Dr Florian Siebzehnrubl
Research Fellow, European Cancer Stem Cell Research Institute, School of Biosciences
Glioblastoma is the most common and lethal brain cancer in the adult population, and the recurrence of these cancers post treatment is a particular problem contributing to patient demise. Glioblastomas exhibit a high degree of heterogeneity, both between individual tumours and within the same tumour. This heterogeneity is observable on several levels, ranging from genetic mutations to cellular and histopathological variations. I am broadly interested in the contributions of cellular subpopulations to tumour heterogeneity, progression and recurrence, and how certain transcription factors regulate these processes.
Brain cancers, especially glioblastoma, continue to carry an exceedingly poor prognosis despite several decades of research directed at improving our understanding and management of the disease. The cancer stem cell hypothesis has shifted the scientific focus towards the study of specific tumour cell types, but the functions of individual tumour cell subpopulations are poorly understood. However, it is becoming clear that some cancer cells are more capable of inducing tumour growth, and are also more resistant to conventional therapies.

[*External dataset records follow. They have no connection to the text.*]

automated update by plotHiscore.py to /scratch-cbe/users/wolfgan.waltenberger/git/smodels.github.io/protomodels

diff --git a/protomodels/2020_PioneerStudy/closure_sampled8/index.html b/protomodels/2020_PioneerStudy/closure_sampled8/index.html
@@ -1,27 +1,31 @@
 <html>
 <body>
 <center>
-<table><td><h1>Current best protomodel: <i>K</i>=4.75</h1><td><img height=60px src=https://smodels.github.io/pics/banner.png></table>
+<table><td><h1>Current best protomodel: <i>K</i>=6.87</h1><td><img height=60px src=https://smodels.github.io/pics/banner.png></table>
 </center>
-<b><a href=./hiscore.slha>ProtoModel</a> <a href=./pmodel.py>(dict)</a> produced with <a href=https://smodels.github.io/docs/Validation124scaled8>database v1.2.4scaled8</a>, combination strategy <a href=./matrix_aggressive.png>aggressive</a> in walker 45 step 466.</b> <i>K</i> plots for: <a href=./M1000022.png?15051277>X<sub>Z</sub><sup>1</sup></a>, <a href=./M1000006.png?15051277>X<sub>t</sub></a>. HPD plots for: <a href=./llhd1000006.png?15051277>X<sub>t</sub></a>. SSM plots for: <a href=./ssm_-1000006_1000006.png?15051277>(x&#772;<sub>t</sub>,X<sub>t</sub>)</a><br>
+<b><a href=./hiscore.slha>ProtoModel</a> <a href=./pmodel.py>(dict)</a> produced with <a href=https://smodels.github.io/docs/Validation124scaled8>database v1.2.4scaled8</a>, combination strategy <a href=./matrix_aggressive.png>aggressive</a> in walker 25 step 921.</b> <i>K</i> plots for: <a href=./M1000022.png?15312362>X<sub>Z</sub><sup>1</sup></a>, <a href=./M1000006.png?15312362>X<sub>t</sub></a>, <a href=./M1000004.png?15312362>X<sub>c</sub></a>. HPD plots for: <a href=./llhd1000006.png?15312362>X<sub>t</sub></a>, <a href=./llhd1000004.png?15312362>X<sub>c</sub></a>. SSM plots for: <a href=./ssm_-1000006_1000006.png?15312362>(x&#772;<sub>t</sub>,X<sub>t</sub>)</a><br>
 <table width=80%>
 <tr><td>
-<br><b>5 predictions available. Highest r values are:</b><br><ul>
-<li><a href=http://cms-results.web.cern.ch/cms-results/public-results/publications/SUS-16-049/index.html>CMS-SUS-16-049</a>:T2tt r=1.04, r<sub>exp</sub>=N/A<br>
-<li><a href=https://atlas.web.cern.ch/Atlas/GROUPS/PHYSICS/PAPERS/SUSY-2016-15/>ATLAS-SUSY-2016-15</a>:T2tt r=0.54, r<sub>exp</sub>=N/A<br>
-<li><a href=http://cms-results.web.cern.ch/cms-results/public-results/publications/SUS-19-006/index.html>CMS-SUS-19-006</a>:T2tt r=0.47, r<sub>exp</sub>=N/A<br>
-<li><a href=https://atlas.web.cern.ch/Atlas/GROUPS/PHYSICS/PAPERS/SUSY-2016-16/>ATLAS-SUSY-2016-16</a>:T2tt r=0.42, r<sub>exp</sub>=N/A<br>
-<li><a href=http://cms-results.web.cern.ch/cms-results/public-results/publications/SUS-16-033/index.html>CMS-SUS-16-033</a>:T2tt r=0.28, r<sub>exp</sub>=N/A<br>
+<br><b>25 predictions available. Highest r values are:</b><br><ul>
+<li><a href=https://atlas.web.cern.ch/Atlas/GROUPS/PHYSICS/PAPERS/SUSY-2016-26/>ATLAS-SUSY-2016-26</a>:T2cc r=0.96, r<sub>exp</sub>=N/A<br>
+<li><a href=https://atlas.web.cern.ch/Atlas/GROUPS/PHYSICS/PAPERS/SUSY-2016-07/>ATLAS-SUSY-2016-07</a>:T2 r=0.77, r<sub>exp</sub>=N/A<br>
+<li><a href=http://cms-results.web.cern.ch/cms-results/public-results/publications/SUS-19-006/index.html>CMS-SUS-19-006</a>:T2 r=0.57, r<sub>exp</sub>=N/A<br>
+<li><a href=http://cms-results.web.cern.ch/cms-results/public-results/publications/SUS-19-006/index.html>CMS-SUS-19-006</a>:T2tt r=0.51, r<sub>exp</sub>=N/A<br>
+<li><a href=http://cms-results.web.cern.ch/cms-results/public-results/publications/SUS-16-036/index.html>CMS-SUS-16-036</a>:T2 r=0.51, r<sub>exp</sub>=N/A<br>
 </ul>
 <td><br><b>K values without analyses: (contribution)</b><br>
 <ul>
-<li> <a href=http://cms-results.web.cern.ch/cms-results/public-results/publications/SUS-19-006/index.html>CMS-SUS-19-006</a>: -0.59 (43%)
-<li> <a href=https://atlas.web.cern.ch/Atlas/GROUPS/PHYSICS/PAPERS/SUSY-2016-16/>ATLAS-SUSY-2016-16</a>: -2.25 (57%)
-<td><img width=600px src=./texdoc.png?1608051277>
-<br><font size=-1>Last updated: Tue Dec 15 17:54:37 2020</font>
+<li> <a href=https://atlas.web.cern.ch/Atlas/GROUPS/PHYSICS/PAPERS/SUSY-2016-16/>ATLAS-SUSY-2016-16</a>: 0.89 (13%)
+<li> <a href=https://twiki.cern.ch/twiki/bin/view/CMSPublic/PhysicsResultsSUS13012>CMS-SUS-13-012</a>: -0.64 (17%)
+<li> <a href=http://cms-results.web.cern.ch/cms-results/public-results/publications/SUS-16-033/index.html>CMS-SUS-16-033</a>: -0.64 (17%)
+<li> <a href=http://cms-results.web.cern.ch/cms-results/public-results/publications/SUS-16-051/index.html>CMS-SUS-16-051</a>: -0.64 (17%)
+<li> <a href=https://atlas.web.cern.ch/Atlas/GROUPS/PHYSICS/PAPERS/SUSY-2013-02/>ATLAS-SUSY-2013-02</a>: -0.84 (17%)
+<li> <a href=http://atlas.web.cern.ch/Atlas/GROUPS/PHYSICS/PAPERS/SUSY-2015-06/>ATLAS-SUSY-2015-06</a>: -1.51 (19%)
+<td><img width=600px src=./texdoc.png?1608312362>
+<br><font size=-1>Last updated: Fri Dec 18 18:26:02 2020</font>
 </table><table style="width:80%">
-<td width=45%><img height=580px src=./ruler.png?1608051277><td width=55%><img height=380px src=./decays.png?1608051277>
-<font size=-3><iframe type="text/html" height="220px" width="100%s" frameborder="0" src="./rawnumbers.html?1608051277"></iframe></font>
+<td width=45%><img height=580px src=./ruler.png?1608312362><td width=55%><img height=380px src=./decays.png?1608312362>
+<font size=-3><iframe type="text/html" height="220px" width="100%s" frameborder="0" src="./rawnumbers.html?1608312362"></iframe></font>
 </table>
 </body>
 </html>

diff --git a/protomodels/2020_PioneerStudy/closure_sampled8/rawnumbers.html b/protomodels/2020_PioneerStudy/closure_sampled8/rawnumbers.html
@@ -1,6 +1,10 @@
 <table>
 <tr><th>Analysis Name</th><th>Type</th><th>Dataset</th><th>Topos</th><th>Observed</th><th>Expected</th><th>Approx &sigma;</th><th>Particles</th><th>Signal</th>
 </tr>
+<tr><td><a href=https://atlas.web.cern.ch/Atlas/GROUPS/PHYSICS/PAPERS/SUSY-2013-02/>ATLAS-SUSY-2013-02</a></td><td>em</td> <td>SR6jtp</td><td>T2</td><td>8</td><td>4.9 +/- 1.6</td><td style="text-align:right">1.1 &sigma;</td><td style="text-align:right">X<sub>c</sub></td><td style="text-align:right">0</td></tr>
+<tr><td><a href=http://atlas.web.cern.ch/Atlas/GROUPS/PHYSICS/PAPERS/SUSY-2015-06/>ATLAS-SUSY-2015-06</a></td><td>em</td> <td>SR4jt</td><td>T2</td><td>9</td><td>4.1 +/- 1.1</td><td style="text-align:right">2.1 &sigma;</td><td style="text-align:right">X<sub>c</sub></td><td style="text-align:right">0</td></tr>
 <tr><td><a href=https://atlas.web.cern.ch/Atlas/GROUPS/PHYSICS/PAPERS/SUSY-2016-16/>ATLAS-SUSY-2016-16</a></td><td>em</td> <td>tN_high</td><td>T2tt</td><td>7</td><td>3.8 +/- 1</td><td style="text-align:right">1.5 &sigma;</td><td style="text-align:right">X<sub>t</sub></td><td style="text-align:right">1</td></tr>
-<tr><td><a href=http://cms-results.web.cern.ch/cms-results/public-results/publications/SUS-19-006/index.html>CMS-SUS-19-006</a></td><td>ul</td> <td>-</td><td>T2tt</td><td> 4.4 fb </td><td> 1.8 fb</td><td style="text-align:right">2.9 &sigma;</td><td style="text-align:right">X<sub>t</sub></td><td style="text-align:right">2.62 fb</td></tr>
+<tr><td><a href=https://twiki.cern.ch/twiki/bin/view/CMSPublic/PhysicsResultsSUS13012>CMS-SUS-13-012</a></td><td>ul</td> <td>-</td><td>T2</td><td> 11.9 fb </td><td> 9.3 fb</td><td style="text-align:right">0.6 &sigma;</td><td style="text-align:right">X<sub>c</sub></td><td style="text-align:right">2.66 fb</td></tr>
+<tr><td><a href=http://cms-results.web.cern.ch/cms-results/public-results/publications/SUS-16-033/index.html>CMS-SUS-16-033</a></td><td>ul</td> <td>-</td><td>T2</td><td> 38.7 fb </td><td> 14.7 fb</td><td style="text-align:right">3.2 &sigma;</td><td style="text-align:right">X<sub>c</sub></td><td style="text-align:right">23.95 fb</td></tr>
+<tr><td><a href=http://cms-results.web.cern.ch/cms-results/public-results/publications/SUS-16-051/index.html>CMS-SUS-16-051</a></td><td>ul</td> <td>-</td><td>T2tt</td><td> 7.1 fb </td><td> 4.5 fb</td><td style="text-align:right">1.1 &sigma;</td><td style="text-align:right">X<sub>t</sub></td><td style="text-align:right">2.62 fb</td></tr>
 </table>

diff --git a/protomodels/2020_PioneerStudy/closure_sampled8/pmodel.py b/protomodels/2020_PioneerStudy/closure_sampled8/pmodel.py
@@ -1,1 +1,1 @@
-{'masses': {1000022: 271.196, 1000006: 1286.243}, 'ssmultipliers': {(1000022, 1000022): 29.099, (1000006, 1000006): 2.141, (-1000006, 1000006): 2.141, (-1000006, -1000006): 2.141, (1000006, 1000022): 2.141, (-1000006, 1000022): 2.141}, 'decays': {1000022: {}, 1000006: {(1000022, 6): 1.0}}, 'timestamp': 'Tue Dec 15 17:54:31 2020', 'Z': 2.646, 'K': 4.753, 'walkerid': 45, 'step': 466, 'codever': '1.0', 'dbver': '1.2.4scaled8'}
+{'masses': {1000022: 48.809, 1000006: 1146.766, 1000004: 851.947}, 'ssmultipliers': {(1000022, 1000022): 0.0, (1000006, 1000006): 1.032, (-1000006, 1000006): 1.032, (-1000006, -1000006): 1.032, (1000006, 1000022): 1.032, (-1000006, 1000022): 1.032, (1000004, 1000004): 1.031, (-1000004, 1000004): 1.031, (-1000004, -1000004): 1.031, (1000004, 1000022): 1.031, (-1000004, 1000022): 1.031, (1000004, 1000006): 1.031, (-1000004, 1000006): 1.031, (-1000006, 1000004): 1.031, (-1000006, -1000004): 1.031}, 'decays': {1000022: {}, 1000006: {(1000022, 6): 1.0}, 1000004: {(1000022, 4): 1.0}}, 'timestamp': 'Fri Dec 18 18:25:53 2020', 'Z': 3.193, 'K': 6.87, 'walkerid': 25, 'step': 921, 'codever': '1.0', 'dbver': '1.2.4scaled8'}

My research focuses on regulatory mechanisms that govern essential processes of malignancy in glioblastoma cancer stem cells (GSCs), such as tissue invasion, therapy resistance and the initiation of tumour growth. The transcription factor ZEB1 (zinc finger E-box binding homeobox 1) is able to regulate all of these processes in GSCs (Siebzehnrubl et al. 2013) through an intricate pattern of regulatory steps involving microRNAs and downstream transcription factors and effector genes. I am currently engaged in identifying upstream regulators of ZEB1 expression, as well as tracking additional functions of ZEB1 in GSCs and the tumour microenvironment.
Postgraduate Research Students
- Mr Benjamin Dummer (MRes student)
- Miss Ana Jimenez Pascual